A former U.S. Customs inspector who stole a $4,900 silver flute from the overseas mail in Philadelphia and sold it to a music store for $144 was sentenced yesterday to donate 200 hours to community service. The former inspector, Michael Tornello, 40, of Drexel Hill, Delaware County, also was fined $2,500 and placed on probation for five years by U.S. District Judge James McGirr Kelly. His defense attorney, Michael A. DeFino, acknowledged that Tornello had made a series of "stupid mistakes" that cost him his $30,000-a-year job and his reputation.
October 31, 1992 |
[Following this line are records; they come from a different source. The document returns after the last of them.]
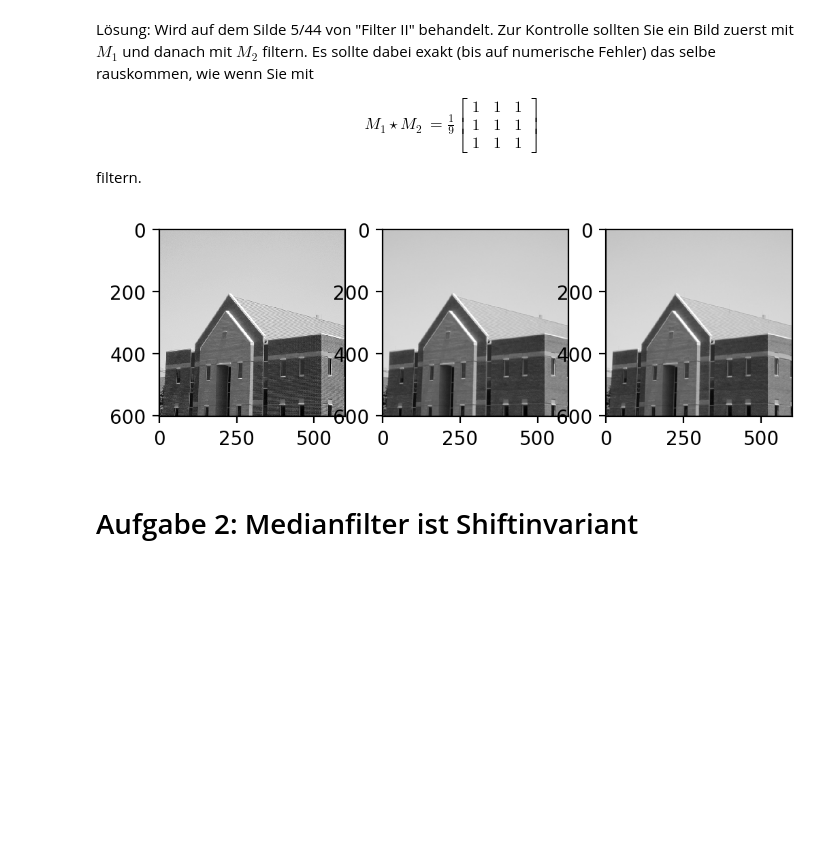
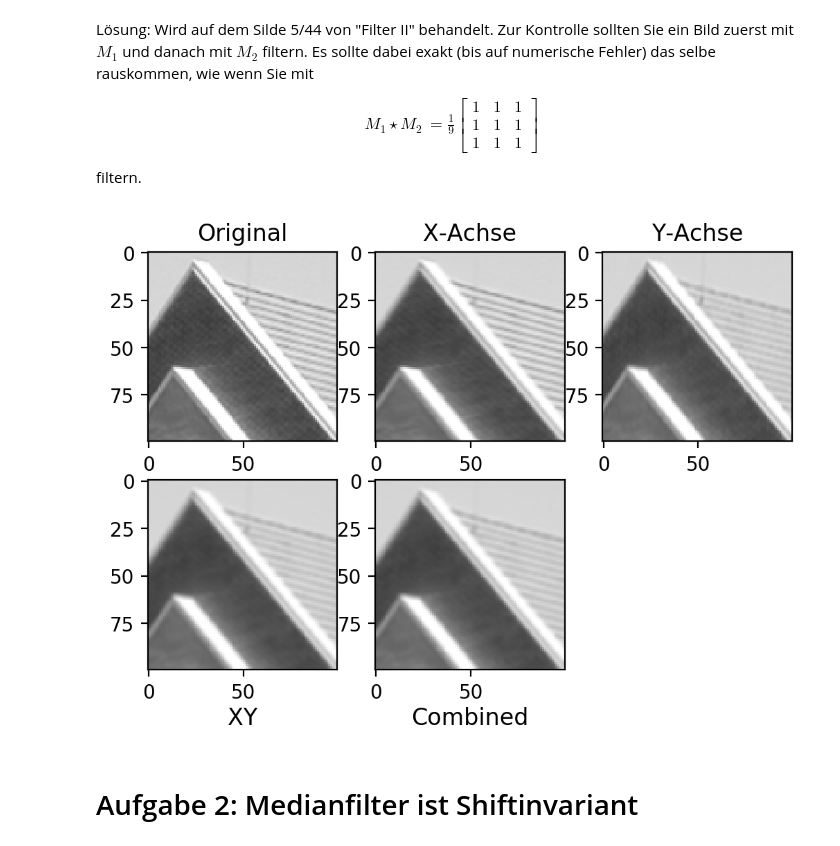
Before and after one commit to tschibu/hslu-ipcv-exercises, a Jupyter notebook: math_exercise02/IPCV_Filter_Exercise_2.ipynb, the cells around one changed output. Cells and saved outputs as stored; diff of their text form; code cells hidden in the pictures; blank space fills up the shorter version.

```diff
--- a/math_exercise02/IPCV_Filter_Exercise_2.ipynb
+++ b/math_exercise02/IPCV_Filter_Exercise_2.ipynb
@@ -31,24 +39,40 @@ from matplotlib.pyplot import *
-# %%
-img = cv2.imread("images/gonzales.tif")
-
-laplaceKernel = np.array([[1, 1, 1], [1, -8, 1], [1, 1, 1]])
-x = 1/ 3 * np.array([[1, 1, 1]]).T
-y = np.transpose(x)
-
-combined = x * y
-
-rcParams['figure.dpi']= 200
-
-imageCombined = cv2.filter2D(img, -1, combined)
-imageXY = cv2.filter2D(cv2.filter2D(img, -1, x), -1, y)
-
-
-subplot(1, 3, 1) ,imshow(img)
-subplot(1, 3, 2) ,imshow(imageCombined)
-subplot(1, 3, 3) ,imshow(imageXY)
-show()
-# %% [output]
-[figure, removed]
+# %%
+img = cv2.imread("../data/DIP+MatLab-Gonzalesetal-F04.09a.tiff")
+croppedImg = img[200:300,200:300]
+
+x = 1/ 3 * np.array([[1, 1, 1]])
+y = np.transpose(x)
+xy = x * y
+M = 1/9 * np.array([(1,1,1),(1,1,1),(1,1,1)])
+
+img_x = cv2.filter2D(croppedImg, -1, x)
+img_y = cv2.filter2D(croppedImg, -1, y)
+img_xy = cv2.filter2D(croppedImg, -1, xy)
+img_M = cv2.filter2D(croppedImg, -1, M)
+
+subplot(2, 3, 1)
+title("Original")
+imshow(croppedImg)
+
+subplot(2, 3, 2)
+title("X-Achse")
+imshow(img_x)
+
+subplot(2, 3, 3)
+title("Y-Achse")
+imshow(img_y)
+
+subplot(2, 3, 4)
+title("XY", y=-0.35)
+imshow(img_xy)
+
+subplot(2, 3, 5)
+title("Combined", y=-0.35)
+imshow(img_M)
+
+show()
+# %% [output]
+[figure, added]
 # %% [markdown]
 # Aufgabe 2: Medianfilter ist Shiftinvariant
 # %% [markdown]
```
Also changed, not shown: parts of 17 cells of this notebook, 1 other file.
Flutist Eugenia Zukerman and harpist Yolanda Kondonassis could be most easily appreciated Thursday night at Bryn Mawr College when playing solo, not as a duo. The acoustics of the Great Hall in Thomas Library presented a strange set of circumstances that kept them from being heard as a cohesive ensemble - a problem probably as frustrating to them as it was to the audience. Great Hall is aptly named. The amount of space it gives sound to travel is vast, and bare stone walls create acoustical challenges different for each instrument.
April 22, 1991 |
The solo flute can sound two-dimensional and its player remote from listeners. Gary Shocker, however, has determined to make the flute vivid and himself a stage presence. The 30-year-old Easton native played with pianist Dennis Helmrich yesterday at the Haverford School in the Tri-County Concerts emerging artists series. By programming music by Martinu, Casella, Leclair, Debussy and Bach - and himself - he freed his recital from the routine. By playing a sonic range that touched a near-whisper and sometimes a steam- engine shriek, he declared the flute's ability to express something more than agility and prettiness.
February 9, 1996 |
The flute doesn't get much respect in jazz circles. It's a novelty for saxophonists, a toy to toot when they're bored with their alto or tenor. And rare is the jazz composition written with the flute in mind. So Dave Valentin's success is extraordinary. He's taken the Rodney Dangerfield of instruments, churned out 17 albums since 1979, been named top flutist six years straight by Jazziz magazine readers (although he ranked sixth in the most recent Downbeat magazine poll, whose readers tend to have more conservative tastes)
November 5, 1988 |
Flutist Carol Wincenc and harpist Nancy Allen emphasized the theatrical and the dramatic at Haverford College last night in a concert that let them show off their strengths as soloists and as a pair of musically sensitive colleagues. Virtuoso solos - Faure's Impromptu (Op. 86) for harp; Debussy's Syrinx for flute - were scattered among duets such as Bartok's Rumanian Folk Dances. Yet at the heart of the informal and feisty program was a musical and meditative piece - George Rochberg's Slow Fires of Autumn, written in memory of his son and inspired by a trip to Japan.
September 23, 1999 |
In a late Stone Age village on the floodplain of China's Yellow River Valley, someone carved a tiny flute from the wing bone of a crane. Little did that ancient artisan know that music from the flute would reach across nine millennia. "It's a sweet sound, like a little recorder," said archaeological chemist Garman Harbottle, who used carbon dating to establish the age of this flute, by far the oldest playable musical instrument ever found. The discovery not only vastly extends the history of music, but it also adds to an emerging picture of a fascinating early people - among the first to move from caves to villages.